PHOTO: For a country that values its commitment to human rights as does Australia, the silence in the face of Rohingya suffering is a humiliating moment. (AFP: Christophe Archambault)
Isn’t it wonderful that popular culture provides us with glossy rituals of glamour and celebrity to distract us from the realities of our lives and the lives of others. Like Eurovision. Go Guy Sebastian! – Catchy little song he’s got. But I’d rather sleep than sit through that pap.
Still, it’s easier to shut my ears and eyes to Eurovision and not be affected by it. Whereas hearing the latest spin on those asylum seekers languishing in South Asian waters is something I can’t disengage from. Julie Bishop has been told by Indonesian officials that the Bangladeshis on those boats are all illegal labourers, or ‘economic migrants’ and not refugees at all. I dare say there will be much debate and speculation about the validity of the claim. Whatever the outcome, I’m deeply troubled.
I awoke this morning thinking that we will no doubt also describe all environmental refugees who leave their land as a result of climate change, ‘economic.’ A sure justification for sending them back. As sea levels rise, and floods and droughts decimate the world’s poorest nations, what are people to do? Sit down and die? That would go against our basic survival instinct.
So now I wonder. Is a stage being set? Has it occurred to anyone else that the harsh attitudes to asylum seekers the world over is less to do with not wanting to home war’s collateral overspill and more to do with the looming horrors of climate change? One that invokes a pointed hardening of attitudes of the citizens of recipient nations. Are we being systematically conditioned into accepting as banal things which should turn our stomachs and see us taking to the streets enraged?
A stage set so that countries like Bangladesh will end up being their own ‘internment camps,’ as their peoples flee only to be dumped back on shore.

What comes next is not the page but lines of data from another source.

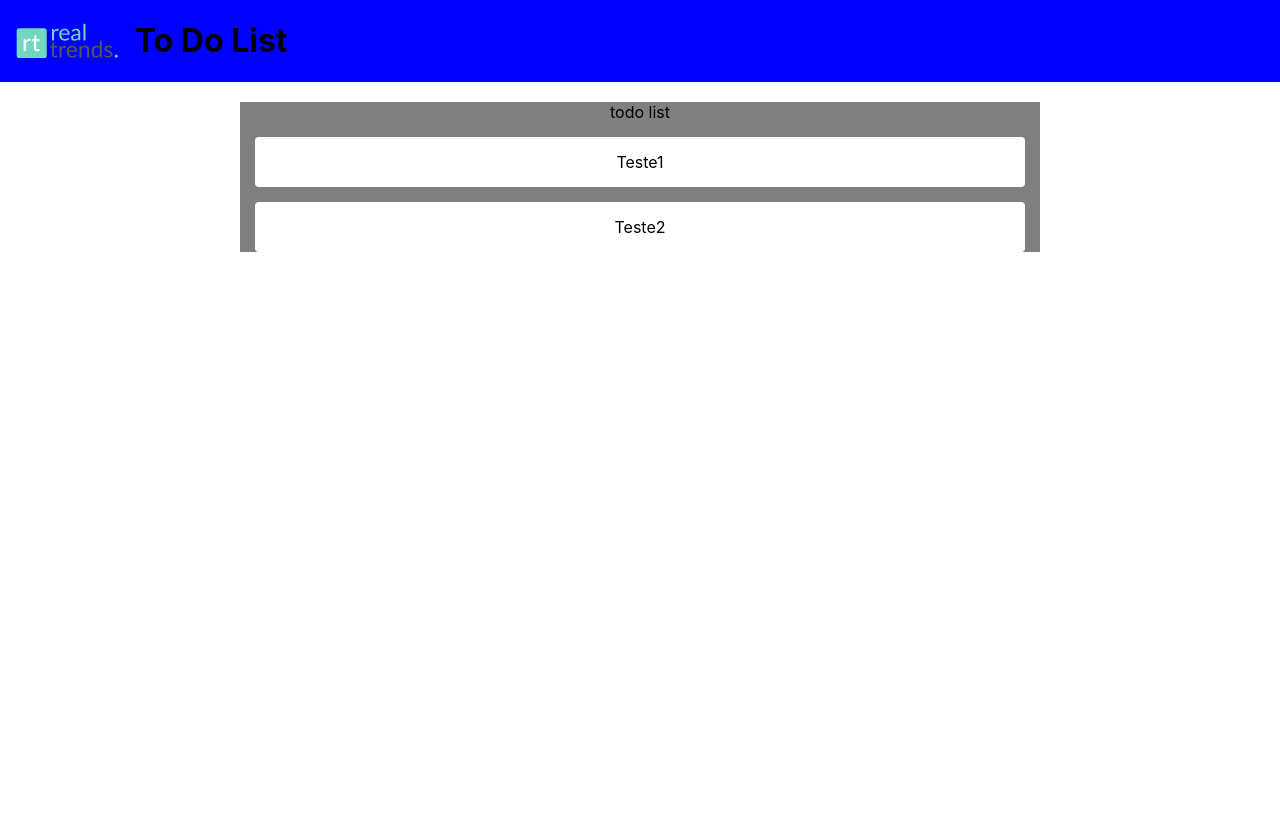
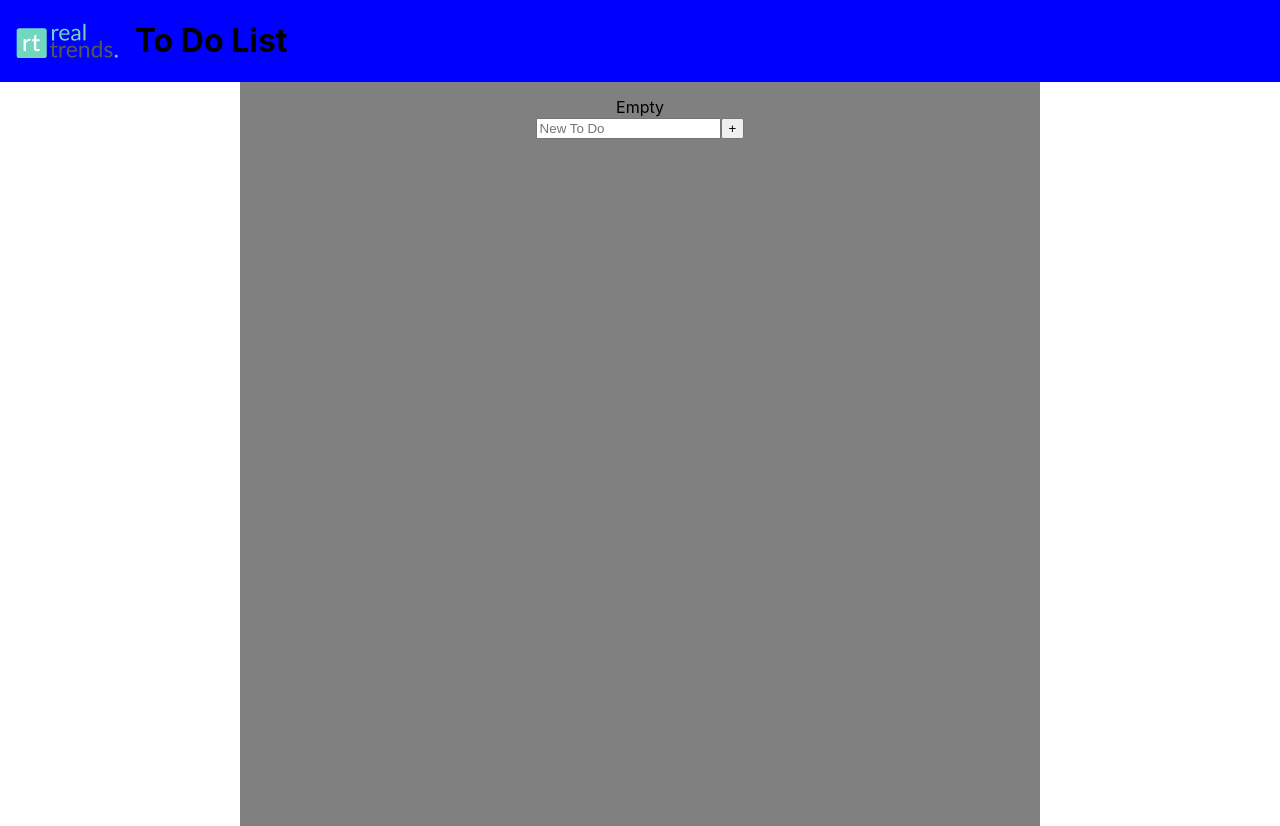
Before and after one commit to OtavioHo/react-todo-app, a React (Create React App) app: page / in a window 1280 px wide. Before the commit the page ends 800 px from the top, so only its background shows below. Built offline with nearby package versions, Linux system fonts and the light colour scheme.

Commit message:
Adding and editing new tasks

```diff
--- a/src/components/TodoList/index.tsx
+++ b/src/components/TodoList/index.tsx
@@ -1,4 +1,4 @@
-import React from "react";
+import React, { useState, FormEvent } from "react";
 import "./styles.css";
 
 interface Item {
@@ -6,20 +6,64 @@ interface Item {
   done: boolean;
 }
 
-const data: Item[] = [
-  { title: "Teste1", done: false },
-  { title: "Teste2", done: false },
-];
+export default function TodoList() {
+  const [todoList, setTodoList] = useState<Item[]>([]);
+  const [newTodo, setNewTodo] = useState<string>("");
+  const [editing, setEditing] = useState<number>(-1);
+  const [editingValue, setEditingValue] = useState<string>("");
 
-export default function TodoList() {
+  const createItem = (e: FormEvent) => {
+    e.preventDefault();
+    setTodoList([...todoList, { title: newTodo, done: false }]);
+    setNewTodo("");
+  };
+
+  const startEditing = (index: number) => {
+    setEditingValue(todoList[index].title);
+    setEditing(index);
+  };
+
+  const saveEdit = (e: FormEvent) => {
+    e.preventDefault();
+    let newList = [...todoList];
+    newList[editing].title = editingValue;
+    setTodoList(newList);
+    setEditing(-1);
+  };
+
   return (
     <div className="todo-list">
-      todo list
-      {data.length > 0 ? (
-        data.map((item: Item) => <div className="list-item">{item.title}</div>)
+      {todoList.length > 0 ? (
+        todoList.map((item: Item, index: number) => (
+          <div className="list-item" key={index}>
+            {editing === index ? (
+              <form onSubmit={(event) => saveEdit(event)}>
+                <input
+                  type="text"
+                  value={editingValue}
+                  onChange={(e) => setEditingValue(e.target.value)}
+                />
+                <button type="submit">Save</button>
+              </form>
+            ) : (
+              <div onClick={() => startEditing(index)}>{item.title}</div>
+            )}
+          </div>
+        ))
       ) : (
         <div>Empty</div>
       )}
+      <div className="">
+        <form onSubmit={createItem}>
+          <input
+            type="text"
+            placeholder="New To Do"
+            value={newTodo}
+            onChange={(event) => setNewTodo(event.target.value)}
+          ></input>
+          <button type="submit">+</button>
+        </form>
+      </div>
     </div>
   );
 }
--- a/src/components/TodoList/styles.css
+++ b/src/components/TodoList/styles.css
@@ -1,7 +1,10 @@
 .todo-list {
   max-width: 800px;
   background-color: gray;
-  margin: 20px auto
+  margin: 0 auto;
+  padding: 15px 0 15px 0;
+  height: calc(93vh - 30px);
+  overflow-y: scroll;
 }
 
 .list-item {
@@ -10,4 +13,5 @@
   margin: 15px;
   padding: 15px;
   border-radius: 4px;
+  display: flex;
 }
```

No gas required. Death assured.
And with those deaths will die our conscience.